1. ITV Report

Calls for more investment in brain cancer research

The image of a brain under a scan Photo: PA

Which cancer is most likely to kill you if you're under 40 years old? It's not prostate, breast or bowel - it's cancer of the brain. It's also the cancer most likely to kill a child.

If that's news to you, then you are not alone. Awareness and understanding about Brain Tumours among the public is low - yet most people probably know someone who's had the cancer.

The latest figures show over 600 of us in Wales were diagnosed with a brain tumour. Its one of the highest rates in Europe. They come in four grades - the fourth being the most severe with average life expectancy for a patient being 15 months.

Little is known about the causes and development and little money is put into research to fund out. According to the Brain Tumour Charity of the £500 million raised to research all cancers, less than 2% of it goes on Brain cancer.

  • Brain Tumours can reduce life expectancy by 20 years - the highest of any cancer
  • Only 14% of adults survive for five years after diagnosis
  • Almost 5,000 people in the UK die because of brain tumour every year

Jamie Pugh knows all to well about brain tumours. You may recognise him from Britain's Got Talent. The cancer killed his brother as a child and later it claimed his wife.

Jamie's wife died in 1999 and since then things haven't got any better, if anything they've got worse. Rates are up since the early 1990s.

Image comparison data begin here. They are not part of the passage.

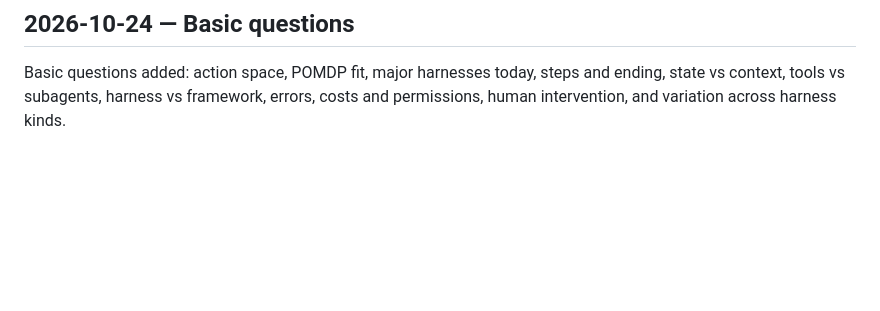
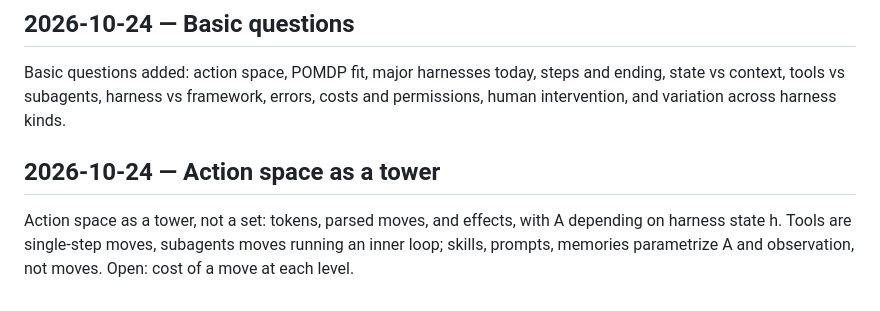
Before and after one commit to pseliota/harness-research, a Markdown page: log.md, the part around the change. Rendered like a GitHub page; blank space fills up the shorter version.

Commit message:
docs(theory): define the action space as a tower of levels

```diff
--- a/log.md
+++ b/log.md
@@ -97,3 +97,7 @@ Membership test: harness runs a policy's inner loop, is designer-controlled, act
 ## 2026-10-24 — Basic questions
 
 Basic questions added: action space, POMDP fit, major harnesses today, steps and ending, state vs context, tools vs subagents, harness vs framework, errors, costs and permissions, human intervention, and variation across harness kinds.
+
+## 2026-10-24 — Action space as a tower
+
+Action space as a tower, not a set: tokens, parsed moves, and effects, with A depending on harness state h. Tools are single-step moves, subagents moves running an inner loop; skills, prompts, memories parametrize A and observation, not moves. Open: cost of a move at each level.
```
Also changed, not shown: theory.md (+139 -12 lines).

If you're diagnosed with a brain tumour in South, West or Mid Wales you're likely to come to the University Hospital of Wales. Brain surgeon Caroline Hayhurst, who works in the neurology unit there says because so little is known, more research funding is needed.

An information awareness day will be held in Cardiff today so those with a brain tumour and their families can meet and learn about the condition. They'll be hoping for an improvement in the condition in the years to come.